### WORK TASK
For the listing below, how many lines contain the word "form"? Answer with only that figure.
** ENTRIES SUPPLIED follows **
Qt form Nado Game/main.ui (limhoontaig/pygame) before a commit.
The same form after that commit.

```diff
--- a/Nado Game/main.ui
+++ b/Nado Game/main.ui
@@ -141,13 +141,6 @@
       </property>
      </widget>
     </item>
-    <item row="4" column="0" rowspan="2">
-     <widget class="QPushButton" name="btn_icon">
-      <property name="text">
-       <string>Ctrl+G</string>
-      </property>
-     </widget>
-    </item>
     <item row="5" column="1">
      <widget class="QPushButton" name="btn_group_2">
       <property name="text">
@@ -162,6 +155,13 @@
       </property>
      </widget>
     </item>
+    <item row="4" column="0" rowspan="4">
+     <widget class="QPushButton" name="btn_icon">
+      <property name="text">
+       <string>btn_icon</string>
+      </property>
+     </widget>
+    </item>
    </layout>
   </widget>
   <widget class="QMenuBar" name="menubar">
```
** End of ENTRIES SUPPLIED **
### REPLY
2